Vision Zero for Youth advisory meeting sparks new coalition for change
Twenty-two leading transport, city planning and road safety organisations met in Washington DC, launching a new coalition set to steer the expansion of Vision Zero for Youth across the United States and abroad.
Since 2009, pedestrian fatalities have risen across the country by 40%. The increase was reported by USA Today the same day the Advisory Group met for the first time, highlighting the desperate need to bring Vision Zero to more cities, with a focus on youth. Young pedestrians are particularly vulnerable to the risks presented by poor urban design when cars are prioritised. For this reason, Vision Zero for youth operates on two basic premises: For cities that don’t have Vision Zero, start with an achievable target of reaching zero fatalities among youth; For cities that do have Vision Zero, include a target and policies focused on youth.
Co-organized by FIA Foundation North American Director Natalie Draisin, and Nancy Pullen-Seufert Director of National Center for Safe Routes to School, the group focused on how to gain more support for Vision Zero. It was agreed that by putting youth at the heart of the agenda, and by focusing directly on youth engagement, it would be possible to accelerate the uptake of the Vision Zero.
Joining the discussion from the New York Department of Transportation, Kim Wiley-Schwartz shared her experience of rolling out Vision Zero in New York City. By focusing the agenda on protecting children it was possible to capture the imagination of the public in support of Vision Zero. Engaging with campaigners who had lost children themselves and also mentoring youth advocates to demand safe streets were outlined as key to success in the city. Since Mayor De Blasio introduced Vision Zero to the city, fatalities dropped by 45%.
Vision Zero for Youth is based on the Vision Zero philosophy - a growing movement of policy makers, experts and campaigners across the world who believe road fatalities can be eliminated through building urban environments that protect people from the inevitability of human error.
Natalie Draisin said, “Around the world, road traffic crashes are the leading killer of young people, but with initiatives like Vision Zero for Youth, we are committed to reversing that trend. It is an innovative way to help cities reach what can often seem like an ambitious target. It’s working here in the US, and it’s working in Mexico City, which is becoming the first emerging economy to implement it, thanks to our partner ITDP.”

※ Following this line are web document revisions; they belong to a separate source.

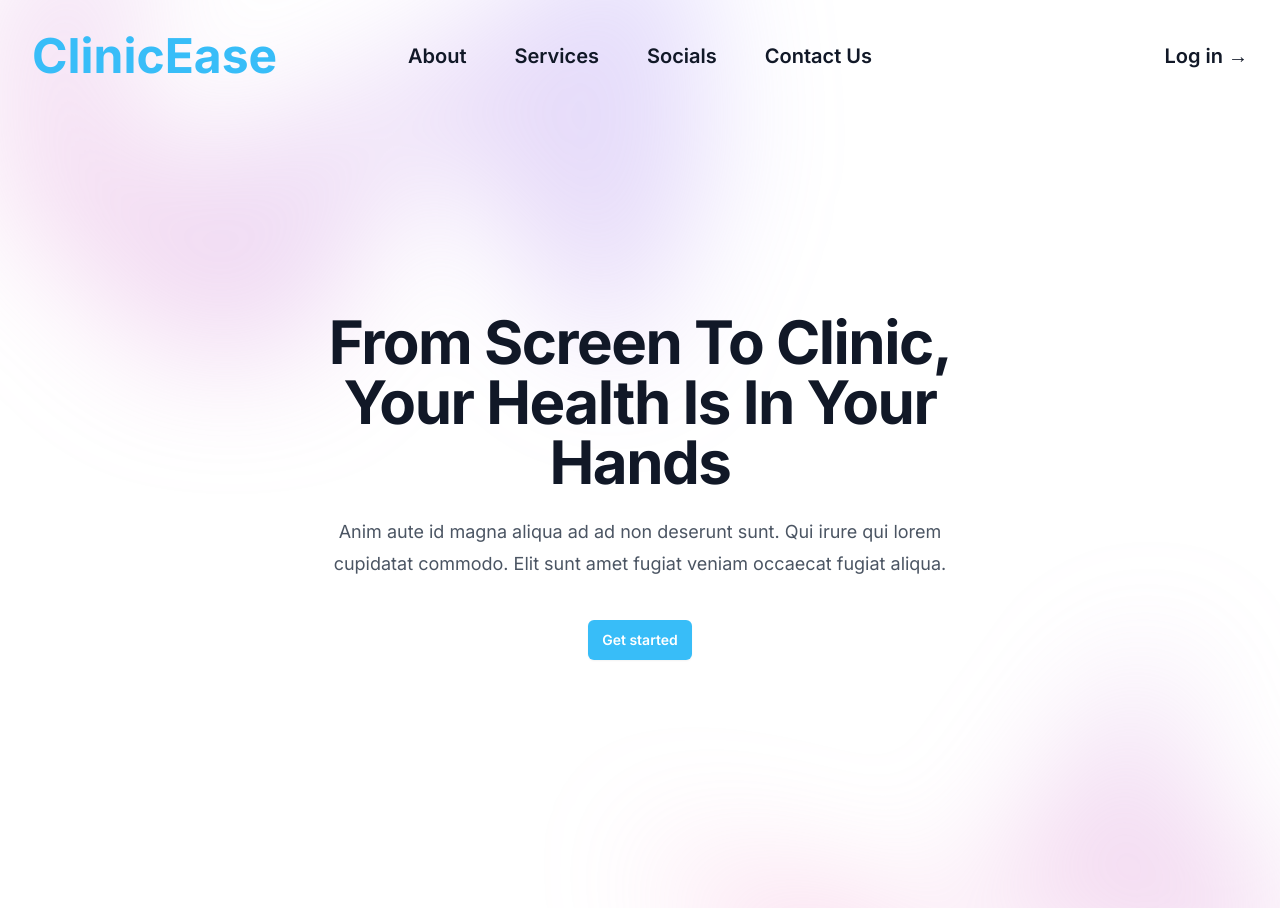
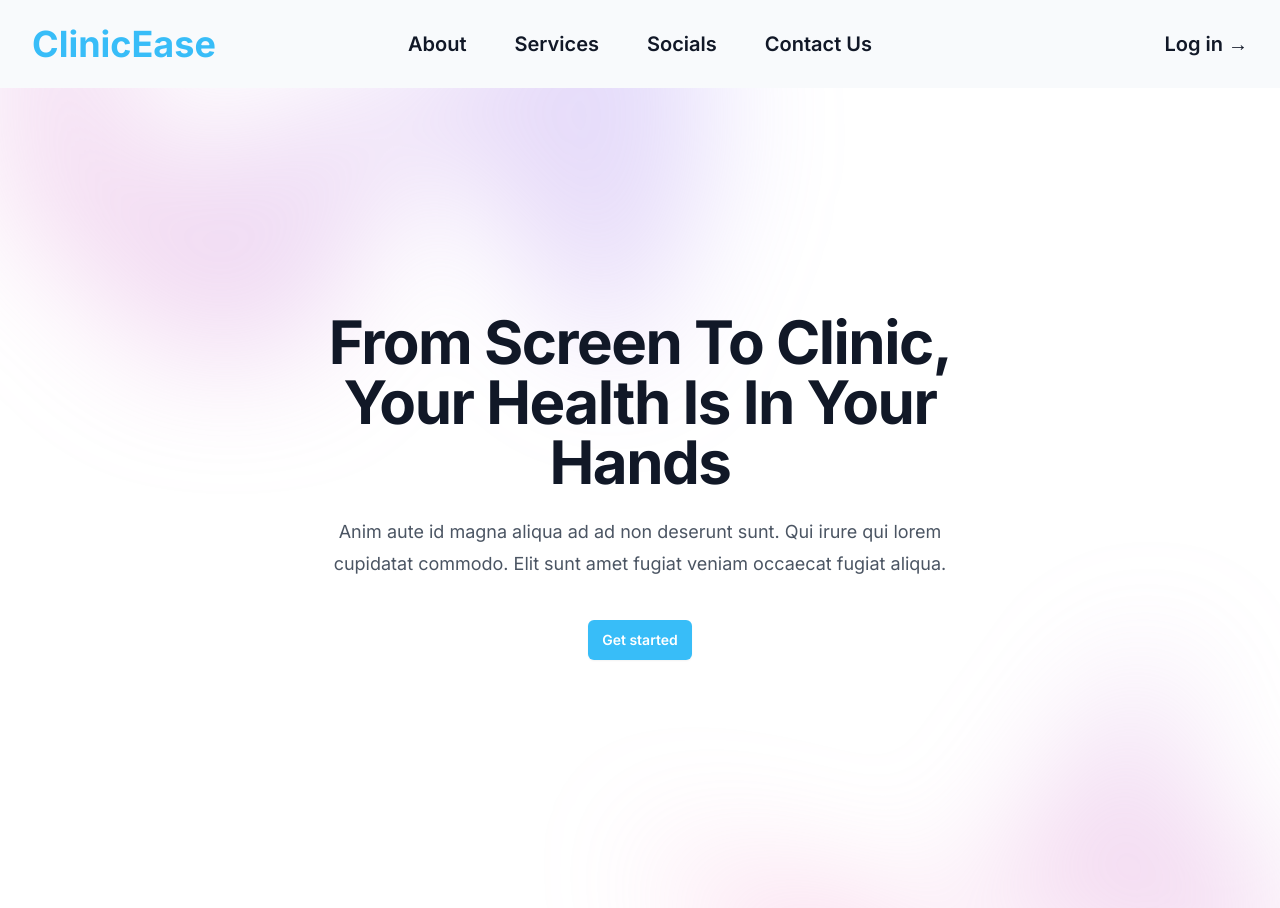
Before and after one commit to Fuma1322/ClinicEase, a Next.js app: page / in a window 1280 px wide. Shown: the top 908 px of the page. Built offline with nearby package versions, Linux system fonts and the light colour scheme.

Commit message:
Added Hero Section

```diff
--- a/app/(front)/layout.tsx
+++ b/app/(front)/layout.tsx
@@ -1,4 +1,5 @@
 import Footer from '@/components/Frontend/Footer'
+import Hero from '@/components/Frontend/Hero'
 import Navbar from '@/components/Frontend/Navbar'
 import React, { ReactNode } from 'react'
 
@@ -6,6 +7,7 @@ export default function Layout({children}:{children:ReactNode}) {
   return (
     <div className='bg-white'>
     <Navbar />
+    <Hero />
     <div className='mt-60px'>{children}</div>
     <Footer />
     </div>
--- a/components/Frontend/Footer.tsx
+++ b/components/Frontend/Footer.tsx
@@ -97,7 +97,7 @@ export default function Footer() {
         },
     ]
   return (
-    <footer className="text-gray-500 bg-white px-4 py-5 max-w-screen-xl mx-auto md:px-8">
+    <footer className="text-gray-500 bg-white px-4 py-5 max-w-screen-xl mx-auto md:px-8 mt-[2%]">
             <div className="gap-6 justify-between md:flex">
                 <div className="flex-1">
                     <div className="max-w-xs">
--- /dev/null
+++ b/components/Frontend/Hero.tsx
@@ -0,0 +1,59 @@
+'use client'
+
+import { useState } from 'react'
+
+export default function Hero() {
+  const [mobileMenuOpen, setMobileMenuOpen] = useState(false)
+
+  return (
+    <div className="bg-white">
+      <div className="relative isolate px-6 pt-14 lg:px-8">
+        <div
+          className="absolute inset-x-0 -top-40 -z-10 transform-gpu overflow-hidden blur-3xl sm:-top-80"
+          aria-hidden="true"
+        >
+          <div
+            className="relative left-[calc(50%-11rem)] aspect-[1155/678] w-[36.125rem] -translate-x-1/2 rotate-[30deg] bg-gradient-to-tr from-[#ff80b5] to-[#9089fc] opacity-30 sm:left-[calc(50%-30rem)] sm:w-[72.1875rem]"
+            style={{
+              clipPath:
+                'polygon(74.1% 44.1%, 100% 61.6%, 97.5% 26.9%, 85.5% 0.1%, 80.7% 2%, 72.5% 32.5%, 60.2% 62.4%, 52.4% 68.1%, 47.5% 58.3%, 45.2% 34.5%, 27.5% 76.7%, 0.1% 64.9%, 17.9% 100%, 27.6% 76.8%, 76.1% 97.7%, 74.1% 44.1%)',
+            }}
+          />
+        </div>
+        <div className="mx-auto max-w-2xl py-32 sm:py-48 lg:py-56">
+          <div className="hidden sm:mb-8 sm:flex sm:justify-center">
+          </div>
+          <div className="text-center">
+            <h1 className="text-4xl font-bold tracking-tight text-gray-900 sm:text-6xl">
+              From Screen To Clinic, Your Health Is In Your Hands
+            </h1>
+            <p className="mt-6 text-lg leading-8 text-gray-600">
+              Anim aute id magna aliqua ad ad non deserunt sunt. Qui irure qui lorem cupidatat commodo. Elit sunt amet
+              fugiat veniam occaecat fugiat aliqua.
+            </p>
+            <div className="mt-10 flex items-center justify-center gap-x-6">
+              <a
+                href="/dashboard"
+                className="rounded-md bg-sky-400 px-3.5 py-2.5 text-sm font-semibold text-white shadow-sm hover:bg-indigo-500 focus-visible:outline focus-visible:outline-2 focus-visible:outline-offset-2 focus-visible:outline-indigo-600"
+              >
+                Get started
+              </a>
+            </div>
+          </div>
+        </div>
+        <div
+          className="absolute inset-x-0 top-[calc(100%-13rem)] -z-10 transform-gpu overflow-hidden blur-3xl sm:top-[calc(100%-30rem)]"
+          aria-hidden="true"
+        >
+          <div
+            className="relative left-[calc(50%+3rem)] aspect-[1155/678] w-[36.125rem] -translate-x-1/2 bg-gradient-to-tr from-[#ff80b5] to-[#9089fc] opacity-30 sm:left-[calc(50%+36rem)] sm:w-[72.1875rem]"
+            style={{
+              clipPath:
+                'polygon(74.1% 44.1%, 100% 61.6%, 97.5% 26.9%, 85.5% 0.1%, 80.7% 2%, 72.5% 32.5%, 60.2% 62.4%, 52.4% 68.1%, 47.5% 58.3%, 45.2% 34.5%, 27.5% 76.7%, 0.1% 64.9%, 17.9% 100%, 27.6% 76.8%, 76.1% 97.7%, 74.1% 44.1%)',
+            }}
+          />
+        </div>
+      </div>
+    </div>
+  )
+}
--- a/components/Frontend/Navbar.tsx
+++ b/components/Frontend/Navbar.tsx
@@ -15,11 +15,11 @@ export default function Navbar() {
   const [mobileMenuOpen, setMobileMenuOpen] = useState(false)
 
   return (
-    <div className="bg-white">
-      <header className="absolute inset-x-0 top-2 z-50 h-auto">
+    <div className="">
+      <header className=" inset-x-0 fixed top-0 z-50 h-auto bg-slate-50">
         <nav className="flex items-center justify-between p-6 lg:px-8" aria-label="Global">
           <div className="flex lg:flex-1">
-          <h2 className='font-bold sm:text-5xl text-sky-400'>ClinicEase</h2>
+            <h2 className='font-bold sm:text-4xl text-sky-400'>ClinicEase</h2>
           </div>
           <div className="flex lg:hidden">
             <button
@@ -48,7 +48,7 @@ export default function Navbar() {
               <div className="fixed inset-0 z-50" />
               <Dialog.Panel className="fixed inset-y-0 right-0 z-50 w-full overflow-y-auto bg-white px-6 py-6 sm:max-w-sm sm:ring-1 sm:ring-gray-900/10">
                 <div className="flex items-center justify-between">
-            <h2 className='font-bold sm:text-3xl text-sky-400'>ClinicEase</h2>
+                <h2 className='font-bold sm:text-2xl text-sky-400'>ClinicEase</h2>
                   <button
                     type="button"
                     className="-m-2.5 rounded-md p-2.5 text-gray-700"
@@ -84,54 +84,6 @@ export default function Navbar() {
               </Dialog.Panel>
             </Dialog>
         </header>
-
-      <div className="relative isolate px-6 pt-14 lg:px-8">
-        <div
-          className="absolute inset-x-0 -top-40 -z-10 transform-gpu overflow-hidden blur-3xl sm:-top-80"
-          aria-hidden="true"
-        >
-          <div
-            className="relative left-[calc(50%-11rem)] aspect-[1155/678] w-[36.125rem] -translate-x-1/2 rotate-[30deg] bg-gradient-to-tr from-[#ff80b5] to-[#9089fc] opacity-30 sm:left-[calc(50%-30rem)] sm:w-[72.1875rem]"
-            style={{
-              clipPath:
-                'polygon(74.1% 44.1%, 100% 61.6%, 97.5% 26.9%, 85.5% 0.1%, 80.7% 2%, 72.5% 32.5%, 60.2% 62.4%, 52.4% 68.1%, 47.5% 58.3%, 45.2% 34.5%, 27.5% 76.7%, 0.1% 64.9%, 17.9% 100%, 27.6% 76.8%, 76.1% 97.7%, 74.1% 44.1%)',
-            }}
-          />
-        </div>
-        <div className="mx-auto max-w-2xl py-32 sm:py-48 lg:py-56">
-          <div className="hidden sm:mb-8 sm:flex sm:justify-center">
-          </div>
-          <div className="text-center">
-            <h1 className="text-4xl font-bold tracking-tight text-gray-900 sm:text-6xl">
-              From Screen To Clinic, Your Health Is In Your Hands
-            </h1>
-            <p className="mt-6 text-lg leading-8 text-gray-600">
-              Anim aute id magna aliqua ad ad non deserunt sunt. Qui irure qui lorem cupidatat commodo. Elit sunt amet
-              fugiat veniam occaecat fugiat aliqua.
-            </p>
-            <div className="mt-10 flex items-center justify-center gap-x-6">
-              <a
-                href="#"
-                className="rounded-md bg-sky-400 px-3.5 py-2.5 text-sm font-semibold text-white shadow-sm hover:bg-indigo-500 focus-visible:outline focus-visible:outline-2 focus-visible:outline-offset-2 focus-visible:outline-indigo-600"
-              >
-                Get started
-              </a>
-            </div>
-          </div>
-        </div>
-        <div
-          className="absolute inset-x-0 top-[calc(100%-13rem)] -z-10 transform-gpu overflow-hidden blur-3xl sm:top-[calc(100%-30rem)]"
-          aria-hidden="true"
-        >
-          <div
-            className="relative left-[calc(50%+3rem)] aspect-[1155/678] w-[36.125rem] -translate-x-1/2 bg-gradient-to-tr from-[#ff80b5] to-[#9089fc] opacity-30 sm:left-[calc(50%+36rem)] sm:w-[72.1875rem]"
-            style={{
-              clipPath:
-                'polygon(74.1% 44.1%, 100% 61.6%, 97.5% 26.9%, 85.5% 0.1%, 80.7% 2%, 72.5% 32.5%, 60.2% 62.4%, 52.4% 68.1%, 47.5% 58.3%, 45.2% 34.5%, 27.5% 76.7%, 0.1% 64.9%, 17.9% 100%, 27.6% 76.8%, 76.1% 97.7%, 74.1% 44.1%)',
-            }}
-          />
-        </div>
-      </div>
     </div>
   )
 }
```
Lines whose indentation alone changed are shown as unchanged.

The following day, Bike to School Day, represented Vision Zero for Youth in action. The national day had 3143 separate events running across the country. Children and communities came together not only to celebrate a day of healthy active transport through cycling, but also to show there is a huge demand for safe infrastructure necessary for children, and all people, to enjoy these activities.
In Washington DC, Mayor Bowser spoke to hundreds of children in Lincoln Park, sharing the success of the city that has the second highest percentage of cyclists in the United States and is rated a ‘gold star’ city for cyclists. Before kicking off the bike trains, Mayor Bowser announced she wanted to further reduce crashes in the city, for children to enjoy cycling safely.
Nancy Pullen-Seufert said, “We were so pleased to see the great energy and interest for Vision Zero for Youth. Encouraging communities to use places where children and youth walk and bike as first places for safety improvements shows great promise for building the public support that’s so vital if we’re going to reach zero traffic deaths.”